A year after the Iraqi government reclaimed control of Mosul from the Islamic State, about a third of the city’s internally displaced residents are at risk of facing a “second displacement” due to eviction, Norwegian Refugee Council spokesperson Tom Peyre-Costa told The Globe Post on Monday.
More than 380,000 people in and around Mosul are still displaced, and over 90 percent of the Western part of the city lies in ruins, according to a report issued from the NRC on Thursday.
With the majority of the city’s infrastructure yet to be repaired, unemployment rates remain high, and 32 percent of displaced families who have found permanent housing are at risk of being evicted, Peyre-Costa said.
“If evicted, [families] go in second displacement either back to IDP camps around Mosul, or they find another shelter out of the camps,” Peyre-Costa said. “It can be an abandoned house or any kind of shelter, most of the time with no access to basic services such as water, electricity etc.”
According to Peyre-Costa, about 11 percent of families in Mosul are currently living in abandoned, damaged or unfinished homes. For families who have found standard housing, the majority share homes with other families; on average three-per-household.
“Most of the time several families share the same home, even sometimes several families are crammed in one single room,” Peyre-Costa said.
The NRC estimates that the average cost of rent in Mosul is 140,000 Iraqi dinars or approximately 117 U.S. dollars-per-month. With over 80 percent of Mosul’s youth unemployed, many Mosul residents are finding it difficult to afford housing, Peyre-Costa said.
Besides squatting in abandoned homes, the only other recourse for evicted Mosul families is IDP camps with limited resources that are scattered around Ninewa province. The NRC operates a camp in Hammam al Aliel, and the United Nations and the Iraqi government operate four other camps in the region.

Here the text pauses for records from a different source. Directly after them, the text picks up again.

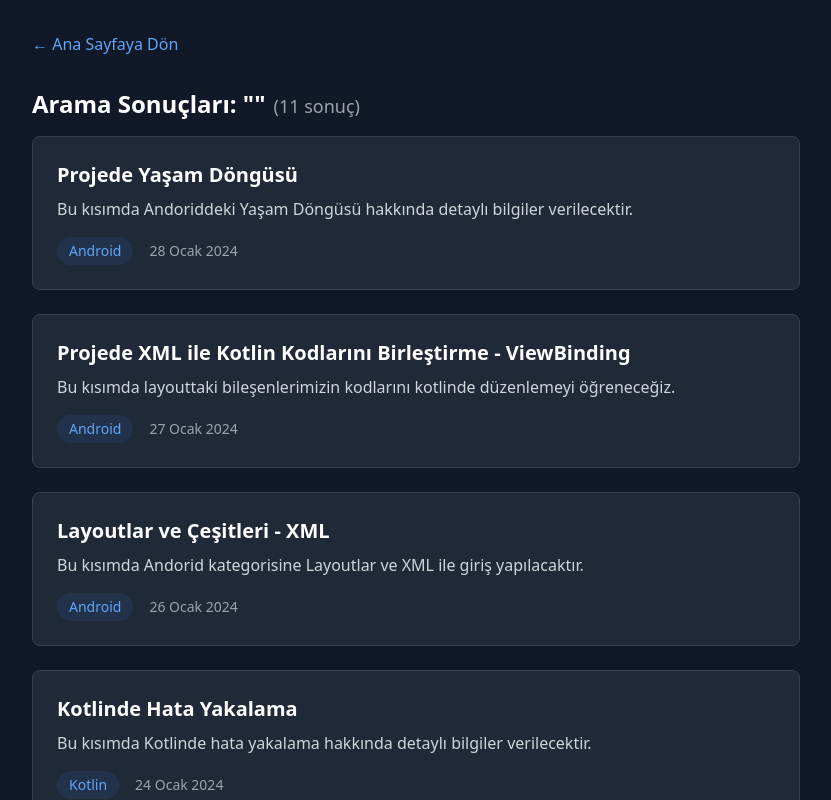
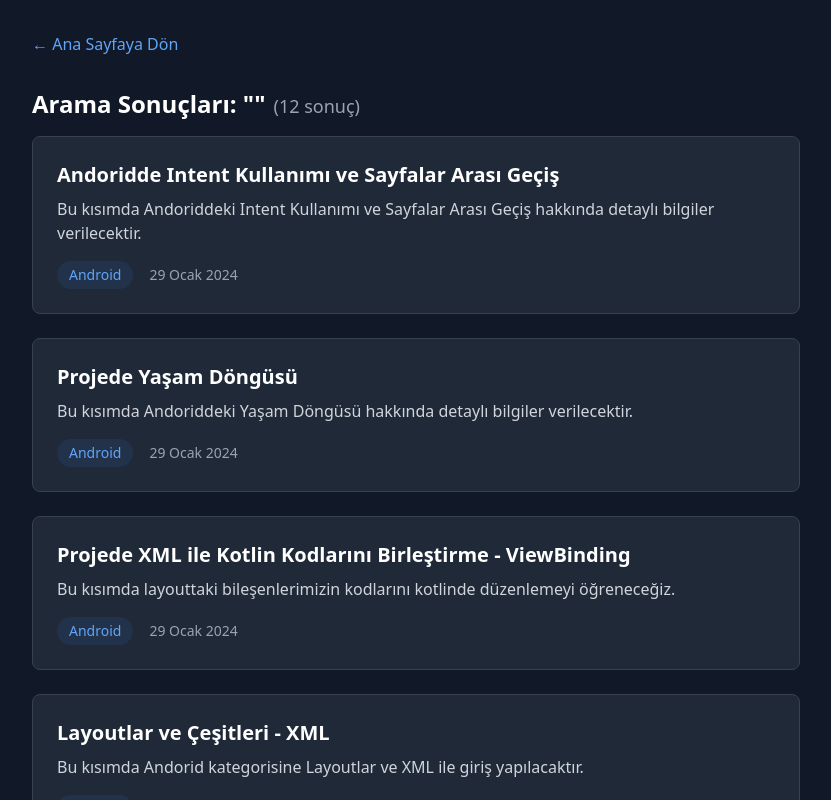
Before and after one commit to B1L0CAN/blog, a Next.js app: page /search in a window 1280 px wide. Shown: the top 800 px of the page, without its empty margins (224-1055 px from the left). Built offline with nearby package versions, Linux system fonts and the light colour scheme.

Commit message:
Resim ve içerik güncellendi

```diff
--- a/src/app/page.tsx
+++ b/src/app/page.tsx
@@ -1,15 +1,18 @@
 import BlogCard from '@/components/BlogCard';
 import Sidebar from '@/components/Sidebar';
 import { posts } from '@/data/posts';
+import Link from 'next/link';
 
 export default function Home() {
   return (
     <div className="flex flex-col min-h-screen bg-gray-900">
       {/* Başlık */}
       <header className="w-full py-6 border-b border-gray-800">
-        <h1 className="text-4xl font-bold text-white text-center">
-          Bilo&apos;nun Not Defteri
-        </h1>
+        <Link href="/" className="hover:text-blue-400 transition-colors">
+          <h1 className="text-4xl font-bold text-white text-center">
+            Bilo&apos;nun Not Defteri
+          </h1>
+        </Link>
       </header>
 
       {/* Giriş Yazısı */}
--- a/src/data/posts.ts
+++ b/src/data/posts.ts
@@ -9,6 +9,51 @@ const createPost = (post: Omit<Post, 'slug'>): Post => ({
 });
 
 const POST_CONTENTS = {
+
+    intent: `
+
+## Intent Kullanımı
+
+Intent, bir uygulamanın başka bir uygulamaya veri göndermek veya bir uygulamadan diğer bir uygulamaya geçiş yapmak için kullanılan bir yöntemdir.
+
+\`android.content.Intent\` kütüphanesini import etmemiz gerekiyor. Ayrıca binding importunu da unutmamalıyız.
+
+Örnek olarak bir uygulama içerisinde bir butona tıklandığında başka bir uygulamaya geçiş yapmak için kullanılır.
+
+\`\`\`kotlin
+fun sonrakiSayfa (view : View) {
+    val intent = Intent(this,SecondActivity::class.java) //this@MainActivity de olabilirdi
+    val kullaniciGirdisi= binding.editTextText2?.text.toString()
+    intent.putExtra("isim", kullaniciGirdisi)
+    startActivity(intent)
+}
+\`\`\`
+
+> Bu kodda MainActivity sınıfından SecondActivity sınıfına geçiş yapıyoruz. Bunu yaparken mainActivity'deki butonun onClick özelliğini sonrakiSayfa fonksiyonuna bağlıyoruz.
+
+Ayrıca bu geçişi yaparken mainActivity'deki editTextText2'deki metni de SecondActivity'ye gönderiyoruz. Yani mainActivity'de yazılan bir metni SecondActivity'de görüntüleyeceğiz.
+
+Bu işlem için \`putExtra\` fonksiyonunu kullanıyoruz.
+
+\`\`\`kotlin
+binding.SecondPageText.text= intent.getStringExtra("isim")
+
+/*
+Olayı  anlamak için şu şekilde yapılıyor işlemler aslında, biz bunu tek satırda hallettik.
+val maindenGelenIntent = intent
+    val yollananIsim = maindenGelenIntent.getStringExtra("isim")
+    binding.SecondPageText.text= yollananIsim
+*/
+\`\`\`
+
+> Bu kodda SecondActivity'deki SecondPageText'e mainActivity'deki editTextText2'deki metni gönderiyoruz.
+
+- Hem sayfa geçişi hem de veri gönderimi sağladığımız örnek uygulama:
+
+<img src="/images/intent.png" width="500" height="300" style="object-fit: cover; display: block; margin: 0 auto;" loading="lazy" alt="Blog Resmi" />
+
+
+`,
     yasamDongusu: `
 
 # Yaşam Döngüsü Fonksiyonları
@@ -1345,10 +1390,18 @@ var camelCase = "Camel Case yazım örneği"
 
 export const posts: Post[] = [
     createPost({
+        id: 11,
+        title: "Andoridde Intent Kullanımı ve Sayfalar Arası Geçiş",
+        content: POST_CONTENTS.intent,
+        date: "2024-01-29",
+        summary: "Bu kısımda Andoriddeki Intent Kullanımı ve Sayfalar Arası Geçiş hakkında detaylı bilgiler verilecektir.",
+        category: "Android"
+      }),
+    createPost({
         id: 10,
         title: "Projede Yaşam Döngüsü",
         content: POST_CONTENTS.yasamDongusu,
-        date: "2024-01-28",
+        date: "2024-01-29",
         summary: "Bu kısımda Andoriddeki Yaşam Döngüsü hakkında detaylı bilgiler verilecektir.",
         category: "Android"
       }),
@@ -1356,7 +1409,7 @@ export const posts: Post[] = [
         id: 9,
         title: "Projede XML ile Kotlin Kodlarını Birleştirme - ViewBinding",
         content: POST_CONTENTS.xmlkotlin,
-        date: "2024-01-27",
+        date: "2024-01-29",
         summary: "Bu kısımda layouttaki bileşenlerimizin kodlarını kotlinde düzenlemeyi öğreneceğiz.",
         category: "Android"
       }),
@@ -1364,7 +1417,7 @@ export const posts: Post[] = [
     id: 8,
     title: "Layoutlar ve Çeşitleri - XML",
     content: POST_CONTENTS.android,
-    date: "2024-01-26",
+    date: "2024-01-29",
     summary: "Bu kısımda Andorid kategorisine Layoutlar ve XML ile giriş yapılacaktır.",
     category: "Android"
   }),
@@ -1372,7 +1425,7 @@ export const posts: Post[] = [
     id: 7,
     title: "Kotlinde Hata Yakalama",
     content: POST_CONTENTS.hata,
-    date: "2024-01-24",
+    date: "2024-01-19",
     summary: "Bu kısımda Kotlinde hata yakalama hakkında detaylı bilgiler verilecektir.",
     category: "Kotlin"
   }),
@@ -1380,7 +1433,7 @@ export const posts: Post[] = [
     id: 6,
     title: "Kotlinde Fonksiyonel Programlama",
     content: POST_CONTENTS.fonksiyonelProgramlama,
-    date: "2024-01-23",
+    date: "2024-01-19",
     summary: "Bu kısımda Kotlinde Lambda, Map ve Filter, Scope Fonksiyonları gibi fonksiyonel programlama kavramları hakkında detaylı bilgiler verilecektir.",
     category: "Kotlin"
   }),
@@ -1388,7 +1441,7 @@ export const posts: Post[] = [
     id: 5,
     title: "Kotlin'de Sınıflara ve OOP",
     content: POST_CONTENTS.oop,
-    date: "2024-01-22",
+    date: "2024-01-18",
     summary: "Kotlin'de nesne yönelimli programlama kavramlarını ve sınıfların nasıl kullanıldığını öğrenelim.",
     category: "Kotlin"
   }),
@@ -1396,7 +1449,7 @@ export const posts: Post[] = [
     id: 4,
     title: 'Kotlinde Dönüştürme(Conversion) ve Nullability',
     category: 'Kotlin',
-    date: '2025.01.16',
+    date: '2025.01.18',
     summary: 'Bu kısımda Kotlinde değişken türlerini değiştirmek için kullanılan conversion ve nullability hakkında detaylı bilgiler verilecektir',
     content: POST_CONTENTS.conversion
   }),
@@ -1404,7 +1457,7 @@ export const posts: Post[] = [
     id: 3,
     title: 'Kotlinde Karar Yapıları ve Döngüler',
     category: 'Kotlin',
-    date: '2025.01.15',
+    date: '2025.01.17',
     summary: 'Bu kısımda Kotlinde karar yapıları (if-else, when) ve döngüler (for, while, do-while, foreach) hakkında detaylı bilgiler verilecektir.',
     content: POST_CONTENTS.donguler
   }),
@@ -1412,7 +1465,7 @@ export const posts: Post[] = [
     id: 2,
     title: 'Kotlinde Diziler, Listeler, Mapler ve Setler',
     category: 'Kotlin',
-    date: '2025.01.14',
+    date: '2025.01.17',
     summary: 'Bu kısımda Kotlinde Diziler, Listeler, Mapler ve Setler hakkında detaylı bilgiler verilecektir.',
     content: POST_CONTENTS.veriYapilari
   }),
@@ -1420,7 +1473,7 @@ export const posts: Post[] = [
     id: 1,
     title: 'Kotlinde Değişken Tanımlama ve Değişken Tipleri',
     category: 'Kotlin',
-    date: '2025.01.14',
+    date: '2025.01.17',
     summary: 'Bu kısımda Kotlinde bulunan çeşitli değişken tanımlama yöntemleri ve değişken tipleri hakkında detaylı bilgiler verilecektir.',
     content: POST_CONTENTS.degiskenler
   }),
@@ -1428,7 +1481,7 @@ export const posts: Post[] = [
     id: 0,
     title: 'Blogun Amacı',
     category: 'Blogun Amacı',
-    date: '2025.01.12',
+    date: '2025.01.15',
     summary: 'Blogu neden açtım? Böyle bir blog neden var :D',
     content: POST_CONTENTS.blogunAmaci
   })
```
Also changed, not shown: public/images/intent.png (added).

Between January and April, 6,736 new families arrived in IDP camps in and around Mosul, according to NRC data. About half of those families listed “no access to livelihood” or “no money to pay rent or purchase food” as their reason for residing in the camps.
Peyre-Costa said that the NRC is launching programs to help rebuild houses, schools and other infrastructure throughout Mosul. He said the organization is also funding efforts to train teachers and counsel children who have undergone trauma. But with limited resources, much of these tasks have fallen to the people of Mosul themselves, Peyre-Costa said.
“Most of the support comes from the people themselves,” the owner of a bakery in Western Mosul told the NRC.
In Thursday’s report, the NRC’s Iraq Country Director Wolfgang Gressmann slammed the international community for its “very nominal” response to the humanitarian situation in Mosul.
“It’s unthinkable that families who have been suffering for years under Islamic State group are now suffering because of the lack of international support,” Gressmann said. “Without financial support, Iraq will remain plagued by instability and despair.”